* [WHAT YOU ARE ASKED TO DO]
Counting every line in the entries below where the word "onChange" occurs, report how many there are. Give only that number.
**** DATA PROVIDED ****
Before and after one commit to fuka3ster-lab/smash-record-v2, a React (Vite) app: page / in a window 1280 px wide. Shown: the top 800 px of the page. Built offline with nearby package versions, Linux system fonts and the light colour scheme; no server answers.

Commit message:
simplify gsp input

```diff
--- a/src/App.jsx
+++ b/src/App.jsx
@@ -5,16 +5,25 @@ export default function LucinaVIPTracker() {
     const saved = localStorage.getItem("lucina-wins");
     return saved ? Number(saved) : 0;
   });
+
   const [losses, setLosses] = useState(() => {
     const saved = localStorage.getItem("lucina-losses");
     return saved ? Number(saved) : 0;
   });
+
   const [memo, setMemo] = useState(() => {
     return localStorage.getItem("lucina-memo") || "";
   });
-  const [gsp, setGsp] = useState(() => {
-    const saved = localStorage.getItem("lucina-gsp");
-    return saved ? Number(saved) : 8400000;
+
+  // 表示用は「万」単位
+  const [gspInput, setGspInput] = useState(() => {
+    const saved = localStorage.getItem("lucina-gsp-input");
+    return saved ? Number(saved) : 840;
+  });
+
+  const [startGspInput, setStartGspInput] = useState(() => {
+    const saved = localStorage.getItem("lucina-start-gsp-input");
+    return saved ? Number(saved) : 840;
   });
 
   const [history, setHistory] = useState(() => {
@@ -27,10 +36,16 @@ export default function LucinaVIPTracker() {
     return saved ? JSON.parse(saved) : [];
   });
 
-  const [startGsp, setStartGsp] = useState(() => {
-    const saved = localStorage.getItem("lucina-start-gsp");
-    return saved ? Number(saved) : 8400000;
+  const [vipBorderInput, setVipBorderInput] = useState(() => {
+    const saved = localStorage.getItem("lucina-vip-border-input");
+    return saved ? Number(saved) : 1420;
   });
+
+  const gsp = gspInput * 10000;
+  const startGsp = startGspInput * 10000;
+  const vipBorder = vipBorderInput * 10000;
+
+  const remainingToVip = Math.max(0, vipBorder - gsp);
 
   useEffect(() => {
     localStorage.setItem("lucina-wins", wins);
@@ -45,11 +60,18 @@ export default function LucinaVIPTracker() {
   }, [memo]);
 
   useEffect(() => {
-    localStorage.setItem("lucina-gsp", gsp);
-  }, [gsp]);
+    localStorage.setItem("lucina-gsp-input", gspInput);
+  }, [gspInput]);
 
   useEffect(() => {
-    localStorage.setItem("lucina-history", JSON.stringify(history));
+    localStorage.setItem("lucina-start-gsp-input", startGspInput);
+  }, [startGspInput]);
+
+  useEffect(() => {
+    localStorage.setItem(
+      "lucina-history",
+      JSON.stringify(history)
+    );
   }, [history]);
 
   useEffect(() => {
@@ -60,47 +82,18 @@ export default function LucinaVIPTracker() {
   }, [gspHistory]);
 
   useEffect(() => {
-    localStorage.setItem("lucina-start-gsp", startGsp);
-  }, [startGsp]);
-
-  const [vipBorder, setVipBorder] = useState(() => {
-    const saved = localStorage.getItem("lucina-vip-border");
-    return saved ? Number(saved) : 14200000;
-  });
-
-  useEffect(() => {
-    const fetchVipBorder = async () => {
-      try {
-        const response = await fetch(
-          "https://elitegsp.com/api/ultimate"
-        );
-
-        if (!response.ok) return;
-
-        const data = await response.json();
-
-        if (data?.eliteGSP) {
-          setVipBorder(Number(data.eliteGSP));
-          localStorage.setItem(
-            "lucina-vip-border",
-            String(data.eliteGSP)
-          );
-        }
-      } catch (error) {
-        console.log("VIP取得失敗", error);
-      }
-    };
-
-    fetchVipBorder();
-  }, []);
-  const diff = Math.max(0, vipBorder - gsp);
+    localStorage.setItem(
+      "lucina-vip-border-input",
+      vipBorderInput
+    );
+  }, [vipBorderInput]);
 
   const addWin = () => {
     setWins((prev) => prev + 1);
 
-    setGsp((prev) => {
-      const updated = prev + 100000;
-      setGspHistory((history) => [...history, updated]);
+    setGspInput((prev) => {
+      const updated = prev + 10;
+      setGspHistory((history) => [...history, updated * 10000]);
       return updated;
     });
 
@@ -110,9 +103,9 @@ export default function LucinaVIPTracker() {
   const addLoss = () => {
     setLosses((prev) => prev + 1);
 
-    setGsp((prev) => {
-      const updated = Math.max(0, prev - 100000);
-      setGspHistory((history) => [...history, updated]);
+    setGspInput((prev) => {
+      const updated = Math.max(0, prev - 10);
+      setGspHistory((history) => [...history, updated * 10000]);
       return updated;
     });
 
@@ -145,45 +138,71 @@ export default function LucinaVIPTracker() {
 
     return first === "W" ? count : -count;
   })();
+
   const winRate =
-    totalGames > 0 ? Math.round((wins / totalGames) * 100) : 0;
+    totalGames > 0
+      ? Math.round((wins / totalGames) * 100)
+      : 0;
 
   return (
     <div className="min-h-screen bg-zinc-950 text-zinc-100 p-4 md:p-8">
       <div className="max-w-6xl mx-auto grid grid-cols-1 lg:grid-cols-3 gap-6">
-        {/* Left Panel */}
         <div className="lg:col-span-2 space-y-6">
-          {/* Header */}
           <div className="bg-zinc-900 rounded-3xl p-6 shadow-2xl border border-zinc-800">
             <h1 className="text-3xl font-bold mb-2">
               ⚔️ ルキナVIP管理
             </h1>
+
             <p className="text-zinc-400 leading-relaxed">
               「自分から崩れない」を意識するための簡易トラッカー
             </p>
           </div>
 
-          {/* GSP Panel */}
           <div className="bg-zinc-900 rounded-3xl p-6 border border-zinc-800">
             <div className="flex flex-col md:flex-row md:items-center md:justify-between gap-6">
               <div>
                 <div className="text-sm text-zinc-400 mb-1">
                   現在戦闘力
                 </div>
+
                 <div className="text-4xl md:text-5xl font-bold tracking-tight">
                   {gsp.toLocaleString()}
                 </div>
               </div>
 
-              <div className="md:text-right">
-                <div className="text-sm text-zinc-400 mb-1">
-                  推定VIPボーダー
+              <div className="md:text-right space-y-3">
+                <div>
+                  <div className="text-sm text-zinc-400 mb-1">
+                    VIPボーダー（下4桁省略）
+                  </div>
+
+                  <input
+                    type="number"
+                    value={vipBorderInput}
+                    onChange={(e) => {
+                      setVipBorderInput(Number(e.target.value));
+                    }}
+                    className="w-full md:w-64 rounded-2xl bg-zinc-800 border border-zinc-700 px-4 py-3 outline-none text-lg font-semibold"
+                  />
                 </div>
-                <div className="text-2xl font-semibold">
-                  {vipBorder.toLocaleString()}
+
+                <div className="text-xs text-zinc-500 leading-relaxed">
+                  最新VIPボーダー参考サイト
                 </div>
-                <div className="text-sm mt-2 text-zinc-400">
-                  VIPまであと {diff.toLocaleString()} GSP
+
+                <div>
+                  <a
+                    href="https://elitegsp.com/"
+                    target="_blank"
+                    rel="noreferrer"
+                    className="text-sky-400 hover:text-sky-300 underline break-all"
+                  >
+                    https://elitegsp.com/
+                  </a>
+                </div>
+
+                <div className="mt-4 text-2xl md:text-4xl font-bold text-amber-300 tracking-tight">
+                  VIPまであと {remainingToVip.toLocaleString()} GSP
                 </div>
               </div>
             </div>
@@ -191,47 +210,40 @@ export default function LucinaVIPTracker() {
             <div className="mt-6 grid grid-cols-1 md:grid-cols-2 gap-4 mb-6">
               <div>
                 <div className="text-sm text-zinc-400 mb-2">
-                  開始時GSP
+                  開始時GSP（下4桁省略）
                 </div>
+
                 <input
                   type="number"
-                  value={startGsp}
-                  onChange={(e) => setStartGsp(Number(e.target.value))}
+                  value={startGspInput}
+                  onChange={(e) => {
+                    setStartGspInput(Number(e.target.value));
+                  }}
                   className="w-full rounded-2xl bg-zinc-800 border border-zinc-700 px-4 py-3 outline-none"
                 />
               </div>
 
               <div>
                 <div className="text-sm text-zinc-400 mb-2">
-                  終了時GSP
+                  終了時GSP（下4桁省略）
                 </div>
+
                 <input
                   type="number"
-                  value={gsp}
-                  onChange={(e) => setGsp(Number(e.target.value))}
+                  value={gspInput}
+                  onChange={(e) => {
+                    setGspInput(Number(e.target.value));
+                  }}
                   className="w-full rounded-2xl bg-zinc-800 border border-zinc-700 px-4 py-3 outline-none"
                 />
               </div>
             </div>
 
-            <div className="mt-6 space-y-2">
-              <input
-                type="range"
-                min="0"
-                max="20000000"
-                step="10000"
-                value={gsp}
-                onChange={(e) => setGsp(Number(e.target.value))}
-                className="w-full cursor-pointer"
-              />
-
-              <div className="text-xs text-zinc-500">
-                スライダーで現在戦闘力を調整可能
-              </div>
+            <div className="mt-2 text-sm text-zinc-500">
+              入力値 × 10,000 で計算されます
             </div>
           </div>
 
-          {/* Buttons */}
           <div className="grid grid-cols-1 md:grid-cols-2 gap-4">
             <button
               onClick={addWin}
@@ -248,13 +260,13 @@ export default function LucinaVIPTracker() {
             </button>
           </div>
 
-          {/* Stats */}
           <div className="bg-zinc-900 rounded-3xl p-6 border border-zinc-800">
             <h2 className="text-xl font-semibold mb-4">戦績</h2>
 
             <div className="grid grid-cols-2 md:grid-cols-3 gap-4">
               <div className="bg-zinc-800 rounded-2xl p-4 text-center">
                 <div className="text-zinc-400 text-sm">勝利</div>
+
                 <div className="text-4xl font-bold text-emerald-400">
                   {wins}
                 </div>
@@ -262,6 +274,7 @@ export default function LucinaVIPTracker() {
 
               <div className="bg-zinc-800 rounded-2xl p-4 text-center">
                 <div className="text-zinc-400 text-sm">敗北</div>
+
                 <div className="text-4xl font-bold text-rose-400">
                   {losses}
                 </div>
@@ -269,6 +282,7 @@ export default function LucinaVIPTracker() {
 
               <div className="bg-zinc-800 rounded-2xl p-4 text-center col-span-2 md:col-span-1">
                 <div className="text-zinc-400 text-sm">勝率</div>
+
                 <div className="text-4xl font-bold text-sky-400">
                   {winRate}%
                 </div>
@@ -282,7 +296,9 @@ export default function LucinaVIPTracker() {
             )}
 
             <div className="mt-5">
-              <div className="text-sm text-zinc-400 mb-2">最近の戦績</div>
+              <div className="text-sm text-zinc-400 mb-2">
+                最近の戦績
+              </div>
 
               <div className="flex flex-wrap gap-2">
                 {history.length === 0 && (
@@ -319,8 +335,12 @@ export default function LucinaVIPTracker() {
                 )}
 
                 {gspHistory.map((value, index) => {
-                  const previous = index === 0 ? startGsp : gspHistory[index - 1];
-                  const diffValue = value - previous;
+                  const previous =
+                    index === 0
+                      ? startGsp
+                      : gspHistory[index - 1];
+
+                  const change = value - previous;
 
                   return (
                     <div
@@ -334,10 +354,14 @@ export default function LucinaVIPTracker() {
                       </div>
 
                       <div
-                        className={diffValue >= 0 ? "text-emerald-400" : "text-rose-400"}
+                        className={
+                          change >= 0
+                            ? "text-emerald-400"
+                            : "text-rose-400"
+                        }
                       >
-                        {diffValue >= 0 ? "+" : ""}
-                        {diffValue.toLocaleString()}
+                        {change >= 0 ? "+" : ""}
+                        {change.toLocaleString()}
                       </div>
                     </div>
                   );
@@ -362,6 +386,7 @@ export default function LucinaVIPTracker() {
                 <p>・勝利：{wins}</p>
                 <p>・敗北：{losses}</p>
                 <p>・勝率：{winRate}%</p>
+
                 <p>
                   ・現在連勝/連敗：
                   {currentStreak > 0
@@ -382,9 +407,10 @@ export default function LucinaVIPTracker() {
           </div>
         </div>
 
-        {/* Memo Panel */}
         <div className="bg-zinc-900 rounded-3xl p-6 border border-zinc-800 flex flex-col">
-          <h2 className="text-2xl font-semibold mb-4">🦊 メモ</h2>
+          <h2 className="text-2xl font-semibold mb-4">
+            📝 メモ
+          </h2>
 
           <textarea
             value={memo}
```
****
* [REPLY]
6